**Work instructions**
What is needed is an exact copy of the records below, with the pictures left out.
★ ★ ★ ★
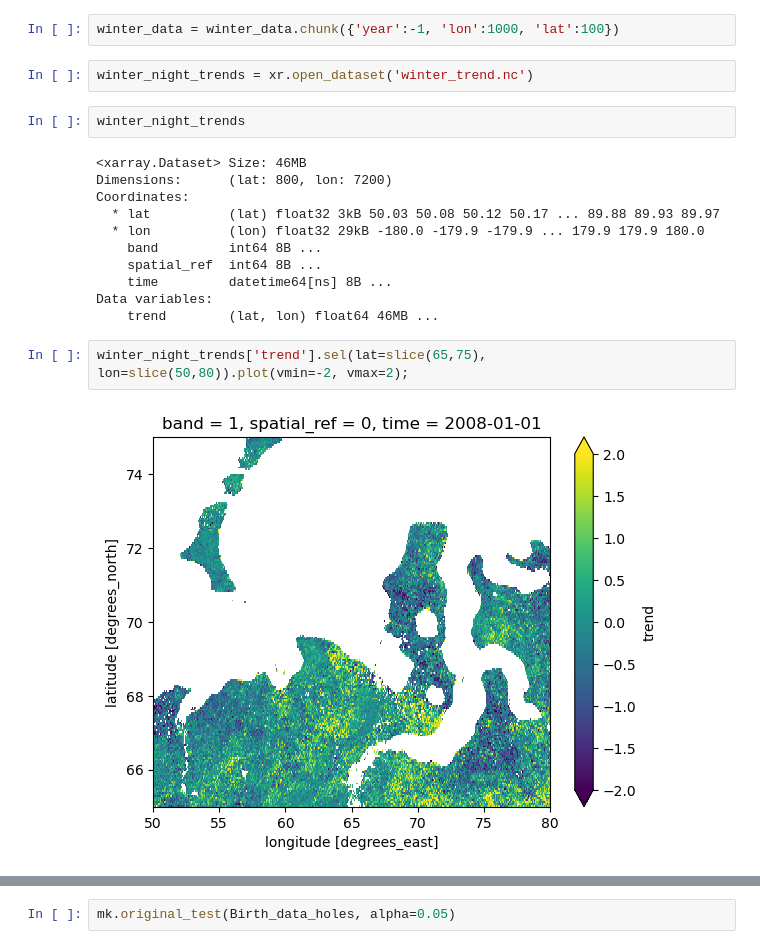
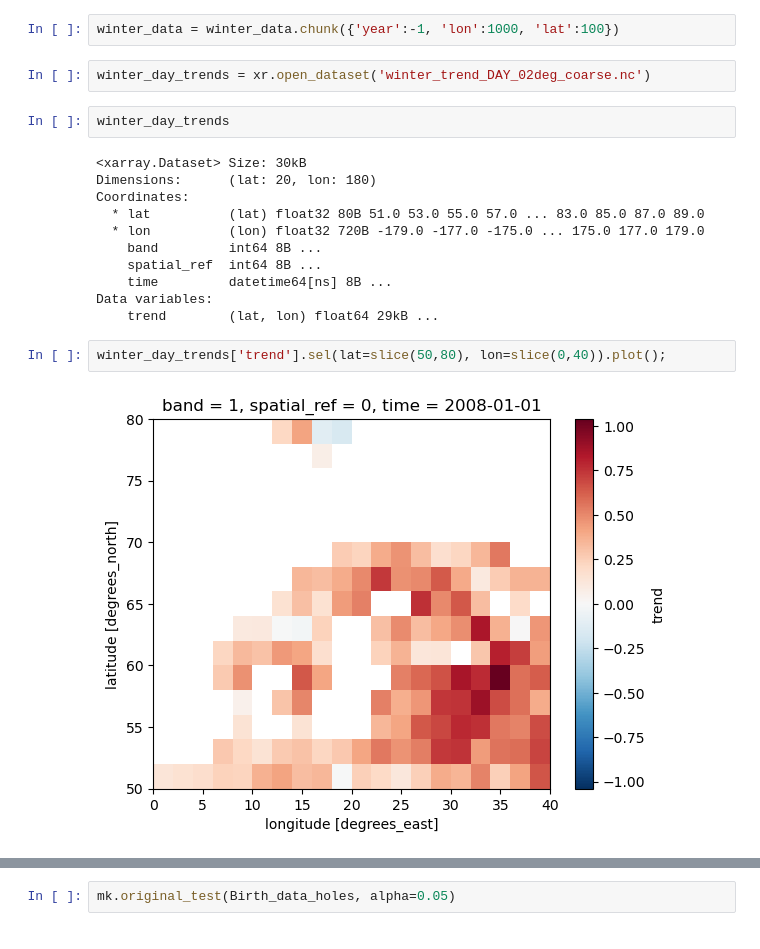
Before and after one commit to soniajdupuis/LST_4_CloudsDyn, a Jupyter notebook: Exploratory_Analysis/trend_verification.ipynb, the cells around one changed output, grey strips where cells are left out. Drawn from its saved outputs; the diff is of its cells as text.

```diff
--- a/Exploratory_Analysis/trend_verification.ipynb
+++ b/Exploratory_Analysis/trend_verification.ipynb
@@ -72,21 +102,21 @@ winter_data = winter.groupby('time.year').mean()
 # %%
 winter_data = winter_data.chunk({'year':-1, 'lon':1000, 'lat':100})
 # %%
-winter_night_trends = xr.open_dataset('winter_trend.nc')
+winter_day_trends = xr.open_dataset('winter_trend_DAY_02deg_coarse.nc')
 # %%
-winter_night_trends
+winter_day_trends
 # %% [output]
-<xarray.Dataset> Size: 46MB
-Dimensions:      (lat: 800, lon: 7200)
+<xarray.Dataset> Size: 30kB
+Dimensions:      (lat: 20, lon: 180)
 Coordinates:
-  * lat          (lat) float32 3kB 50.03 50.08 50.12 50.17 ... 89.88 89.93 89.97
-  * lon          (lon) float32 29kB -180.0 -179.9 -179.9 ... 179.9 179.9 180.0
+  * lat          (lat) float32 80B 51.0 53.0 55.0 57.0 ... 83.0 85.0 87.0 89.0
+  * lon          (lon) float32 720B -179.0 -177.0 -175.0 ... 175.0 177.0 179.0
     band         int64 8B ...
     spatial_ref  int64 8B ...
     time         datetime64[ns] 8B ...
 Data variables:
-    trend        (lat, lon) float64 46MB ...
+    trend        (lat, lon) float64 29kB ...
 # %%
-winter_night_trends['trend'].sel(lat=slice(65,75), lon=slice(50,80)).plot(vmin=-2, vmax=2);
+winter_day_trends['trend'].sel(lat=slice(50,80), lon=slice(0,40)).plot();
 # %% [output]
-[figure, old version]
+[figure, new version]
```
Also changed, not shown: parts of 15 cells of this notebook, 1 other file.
★ ★ ★ ★
**Exercise output**
Before and after one commit to soniajdupuis/LST_4_CloudsDyn, a Jupyter notebook: Exploratory_Analysis/trend_verification.ipynb, the cells around one changed output, grey strips where cells are left out. Drawn from its saved outputs; the diff is of its cells as text.

```diff
--- a/Exploratory_Analysis/trend_verification.ipynb
+++ b/Exploratory_Analysis/trend_verification.ipynb
@@ -72,21 +102,21 @@ winter_data = winter.groupby('time.year').mean()
 # %%
 winter_data = winter_data.chunk({'year':-1, 'lon':1000, 'lat':100})
 # %%
-winter_night_trends = xr.open_dataset('winter_trend.nc')
+winter_day_trends = xr.open_dataset('winter_trend_DAY_02deg_coarse.nc')
 # %%
-winter_night_trends
+winter_day_trends
 # %% [output]
-<xarray.Dataset> Size: 46MB
-Dimensions:      (lat: 800, lon: 7200)
+<xarray.Dataset> Size: 30kB
+Dimensions:      (lat: 20, lon: 180)
 Coordinates:
-  * lat          (lat) float32 3kB 50.03 50.08 50.12 50.17 ... 89.88 89.93 89.97
-  * lon          (lon) float32 29kB -180.0 -179.9 -179.9 ... 179.9 179.9 180.0
+  * lat          (lat) float32 80B 51.0 53.0 55.0 57.0 ... 83.0 85.0 87.0 89.0
+  * lon          (lon) float32 720B -179.0 -177.0 -175.0 ... 175.0 177.0 179.0
     band         int64 8B ...
     spatial_ref  int64 8B ...
     time         datetime64[ns] 8B ...
 Data variables:
-    trend        (lat, lon) float64 46MB ...
+    trend        (lat, lon) float64 29kB ...
 # %%
-winter_night_trends['trend'].sel(lat=slice(65,75), lon=slice(50,80)).plot(vmin=-2, vmax=2);
+winter_day_trends['trend'].sel(lat=slice(50,80), lon=slice(0,40)).plot();
 # %% [output]
-[figure, old version]
+[figure, new version]
```
Also changed, not shown: parts of 15 cells of this notebook, 1 other file.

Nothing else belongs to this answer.